*** SUPPLIED ENTRIES ***

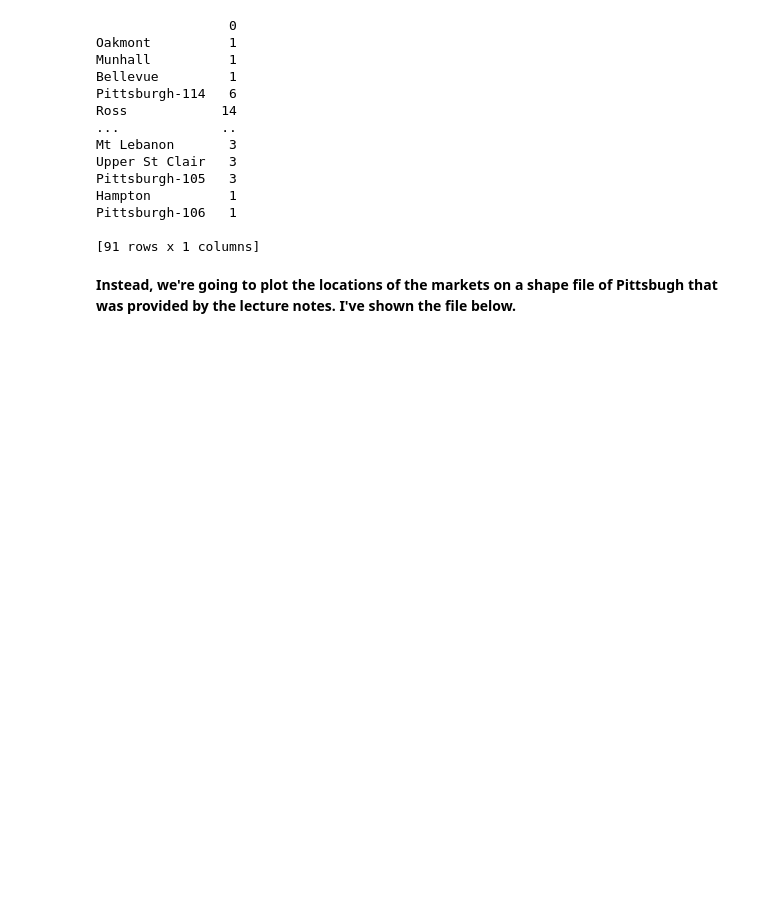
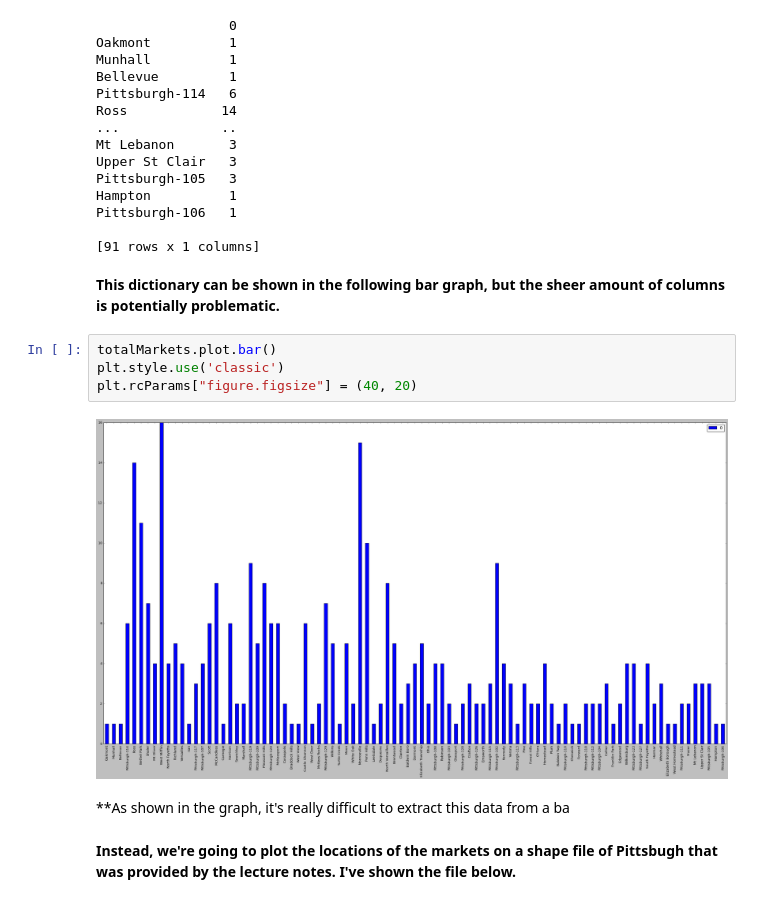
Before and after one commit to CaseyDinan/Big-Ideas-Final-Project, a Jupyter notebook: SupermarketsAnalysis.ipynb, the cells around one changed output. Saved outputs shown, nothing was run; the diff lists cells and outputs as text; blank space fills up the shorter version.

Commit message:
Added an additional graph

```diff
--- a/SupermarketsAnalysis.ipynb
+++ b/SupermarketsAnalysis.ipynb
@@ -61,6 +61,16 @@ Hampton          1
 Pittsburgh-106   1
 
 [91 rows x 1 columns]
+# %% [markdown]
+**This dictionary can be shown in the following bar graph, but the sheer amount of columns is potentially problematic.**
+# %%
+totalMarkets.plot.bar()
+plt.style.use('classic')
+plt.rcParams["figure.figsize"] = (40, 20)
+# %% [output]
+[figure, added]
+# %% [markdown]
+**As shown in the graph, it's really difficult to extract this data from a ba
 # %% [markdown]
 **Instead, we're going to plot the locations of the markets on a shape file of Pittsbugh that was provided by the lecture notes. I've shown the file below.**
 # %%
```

***
*** SUPPLIED ENTRIES ***

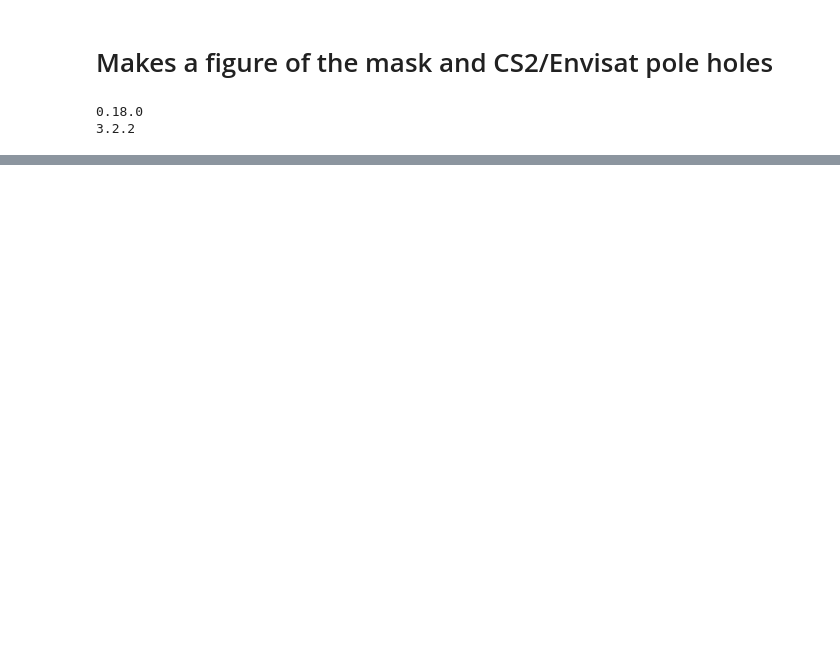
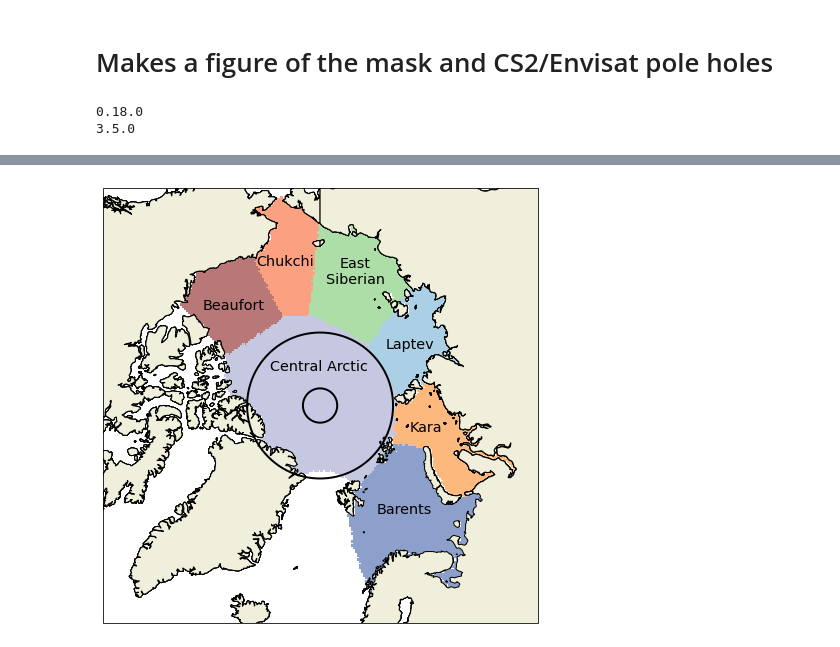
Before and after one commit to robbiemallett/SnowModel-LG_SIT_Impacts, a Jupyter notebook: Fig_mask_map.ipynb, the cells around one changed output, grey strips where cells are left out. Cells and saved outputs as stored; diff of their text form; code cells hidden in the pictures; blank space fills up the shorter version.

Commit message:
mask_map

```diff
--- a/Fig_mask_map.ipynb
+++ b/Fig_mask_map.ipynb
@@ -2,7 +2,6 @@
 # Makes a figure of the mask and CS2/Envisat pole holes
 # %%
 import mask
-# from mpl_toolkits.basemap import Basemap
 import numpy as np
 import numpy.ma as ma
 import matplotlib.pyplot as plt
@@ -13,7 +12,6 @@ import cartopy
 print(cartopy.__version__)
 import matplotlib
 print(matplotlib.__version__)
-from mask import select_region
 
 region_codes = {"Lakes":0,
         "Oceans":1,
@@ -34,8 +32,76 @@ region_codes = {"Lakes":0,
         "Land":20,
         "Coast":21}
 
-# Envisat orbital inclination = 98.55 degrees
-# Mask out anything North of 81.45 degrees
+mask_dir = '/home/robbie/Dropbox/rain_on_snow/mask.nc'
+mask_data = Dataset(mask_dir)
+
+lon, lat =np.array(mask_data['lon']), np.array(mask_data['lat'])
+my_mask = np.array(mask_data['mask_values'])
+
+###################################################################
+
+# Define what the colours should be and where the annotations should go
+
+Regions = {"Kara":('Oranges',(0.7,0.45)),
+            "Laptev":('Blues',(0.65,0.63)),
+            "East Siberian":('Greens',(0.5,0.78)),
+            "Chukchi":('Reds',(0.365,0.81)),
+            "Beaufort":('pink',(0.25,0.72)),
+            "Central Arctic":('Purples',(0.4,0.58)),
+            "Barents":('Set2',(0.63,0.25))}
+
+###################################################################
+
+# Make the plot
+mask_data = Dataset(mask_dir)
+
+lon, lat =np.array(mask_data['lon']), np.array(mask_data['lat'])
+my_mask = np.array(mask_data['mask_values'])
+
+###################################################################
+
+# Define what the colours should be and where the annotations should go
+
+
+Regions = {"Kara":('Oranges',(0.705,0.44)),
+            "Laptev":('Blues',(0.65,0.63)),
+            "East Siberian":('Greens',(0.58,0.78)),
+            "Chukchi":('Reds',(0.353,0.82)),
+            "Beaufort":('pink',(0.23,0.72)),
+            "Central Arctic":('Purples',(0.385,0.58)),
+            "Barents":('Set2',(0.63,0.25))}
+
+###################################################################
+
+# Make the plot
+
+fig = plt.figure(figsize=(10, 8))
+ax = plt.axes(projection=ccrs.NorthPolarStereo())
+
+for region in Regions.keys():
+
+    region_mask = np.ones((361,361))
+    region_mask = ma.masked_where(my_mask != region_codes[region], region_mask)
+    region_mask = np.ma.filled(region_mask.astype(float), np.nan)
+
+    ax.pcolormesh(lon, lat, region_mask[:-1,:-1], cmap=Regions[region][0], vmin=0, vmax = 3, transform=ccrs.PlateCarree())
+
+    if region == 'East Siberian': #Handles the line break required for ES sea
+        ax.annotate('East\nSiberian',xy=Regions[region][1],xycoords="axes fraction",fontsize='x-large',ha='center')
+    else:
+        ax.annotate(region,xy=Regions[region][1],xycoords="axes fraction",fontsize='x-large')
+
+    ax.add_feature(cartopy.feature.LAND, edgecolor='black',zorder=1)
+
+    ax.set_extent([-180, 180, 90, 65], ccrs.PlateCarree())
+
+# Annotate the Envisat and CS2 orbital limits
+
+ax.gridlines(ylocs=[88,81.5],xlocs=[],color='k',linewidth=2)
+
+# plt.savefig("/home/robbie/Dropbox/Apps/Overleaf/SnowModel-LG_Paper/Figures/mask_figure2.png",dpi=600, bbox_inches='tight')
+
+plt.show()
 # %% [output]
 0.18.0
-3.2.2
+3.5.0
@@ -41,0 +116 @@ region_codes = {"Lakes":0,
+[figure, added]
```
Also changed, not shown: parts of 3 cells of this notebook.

***
*** SUPPLIED ENTRIES ***

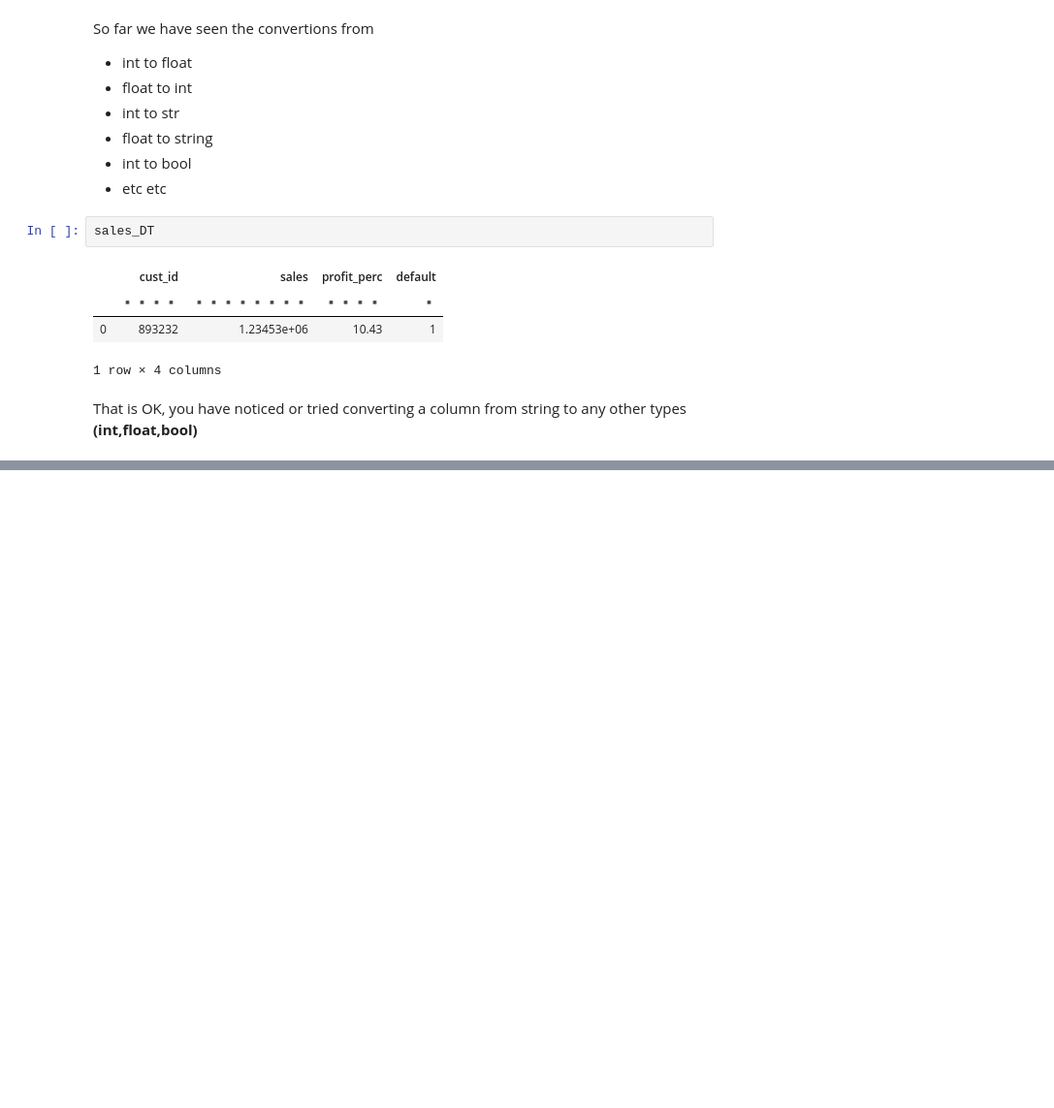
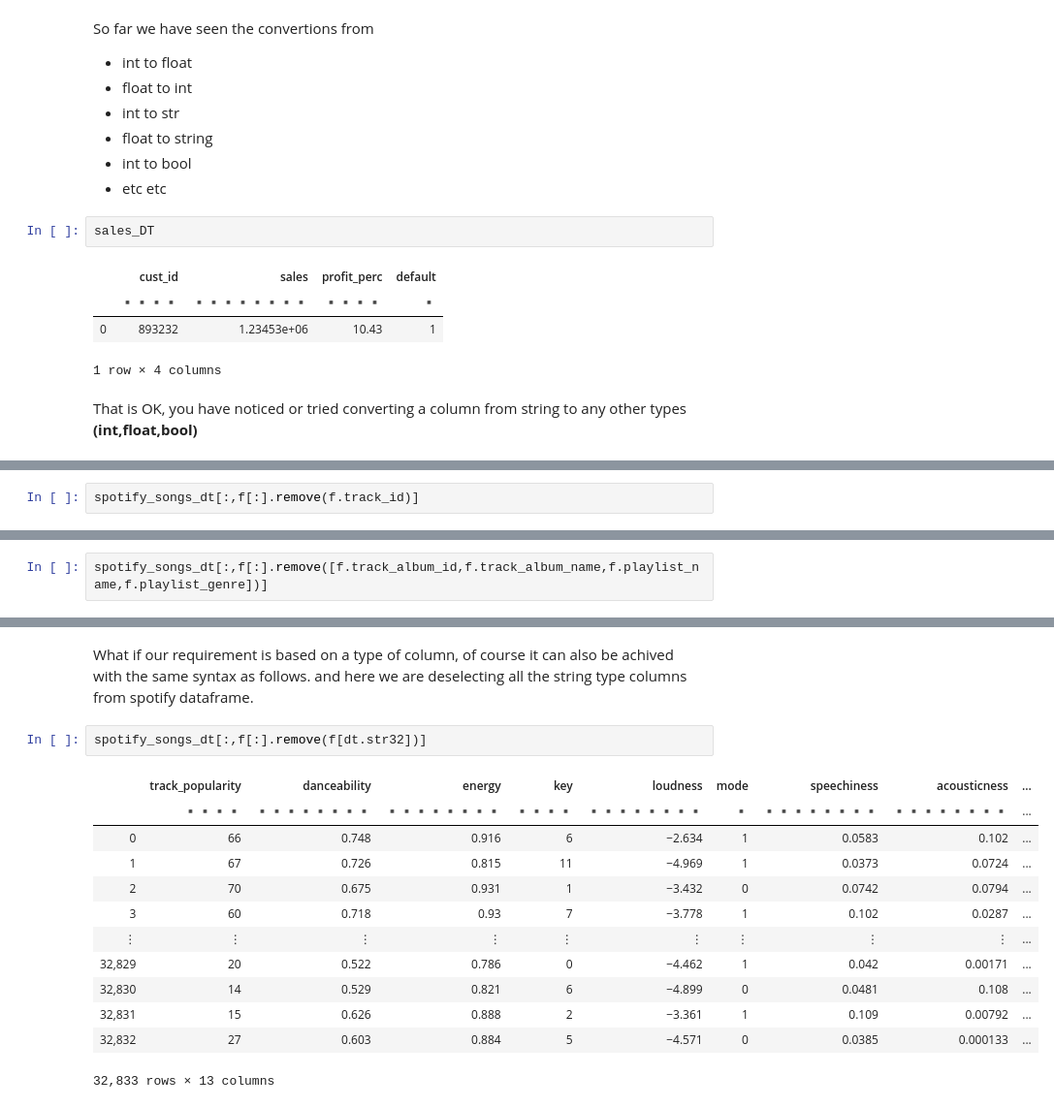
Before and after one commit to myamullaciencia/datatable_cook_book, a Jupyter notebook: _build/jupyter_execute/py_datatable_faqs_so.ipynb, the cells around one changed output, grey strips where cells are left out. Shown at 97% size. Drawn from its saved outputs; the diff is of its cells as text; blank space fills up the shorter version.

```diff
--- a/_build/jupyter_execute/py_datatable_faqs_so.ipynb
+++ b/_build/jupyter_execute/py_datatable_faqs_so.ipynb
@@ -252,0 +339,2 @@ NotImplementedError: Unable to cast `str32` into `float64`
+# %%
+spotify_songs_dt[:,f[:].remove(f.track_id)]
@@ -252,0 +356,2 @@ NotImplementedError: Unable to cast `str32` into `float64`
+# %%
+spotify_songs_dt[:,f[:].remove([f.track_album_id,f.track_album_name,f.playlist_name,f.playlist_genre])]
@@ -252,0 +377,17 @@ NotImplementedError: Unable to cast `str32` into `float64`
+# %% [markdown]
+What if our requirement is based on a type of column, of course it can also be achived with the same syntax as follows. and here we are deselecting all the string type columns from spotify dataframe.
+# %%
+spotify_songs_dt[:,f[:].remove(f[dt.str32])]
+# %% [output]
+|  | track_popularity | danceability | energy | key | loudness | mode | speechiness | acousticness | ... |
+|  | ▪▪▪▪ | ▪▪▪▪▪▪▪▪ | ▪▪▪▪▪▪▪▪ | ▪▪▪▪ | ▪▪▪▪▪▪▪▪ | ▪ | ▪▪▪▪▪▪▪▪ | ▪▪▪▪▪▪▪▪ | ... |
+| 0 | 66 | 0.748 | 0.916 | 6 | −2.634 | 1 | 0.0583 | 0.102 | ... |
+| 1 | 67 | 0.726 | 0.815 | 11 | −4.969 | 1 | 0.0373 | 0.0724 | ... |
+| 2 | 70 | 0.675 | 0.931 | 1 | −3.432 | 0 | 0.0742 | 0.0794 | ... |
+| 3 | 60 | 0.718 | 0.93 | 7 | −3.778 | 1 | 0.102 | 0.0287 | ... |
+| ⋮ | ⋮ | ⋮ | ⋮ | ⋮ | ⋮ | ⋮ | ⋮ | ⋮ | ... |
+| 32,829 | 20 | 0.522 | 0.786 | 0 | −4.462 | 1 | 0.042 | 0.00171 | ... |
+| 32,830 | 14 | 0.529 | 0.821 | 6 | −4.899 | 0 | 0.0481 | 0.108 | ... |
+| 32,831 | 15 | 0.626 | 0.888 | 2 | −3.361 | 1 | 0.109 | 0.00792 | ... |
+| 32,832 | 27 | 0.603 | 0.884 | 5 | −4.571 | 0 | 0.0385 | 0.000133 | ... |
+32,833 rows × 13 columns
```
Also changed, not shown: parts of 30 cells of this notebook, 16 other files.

***

• **WHAT YOU ARE ASKED TO DO**
Your answer should be the lines above that contain the word "import", copied out.

• **SOLUTION FOR THIS EXERCISE**
 import mask
-# from mpl_toolkits.basemap import Basemap
 import numpy as np
 import numpy.ma as ma
 import matplotlib.pyplot as plt
@@ -13,7 +12,6 @@ import cartopy
 import matplotlib
-from mask import select_region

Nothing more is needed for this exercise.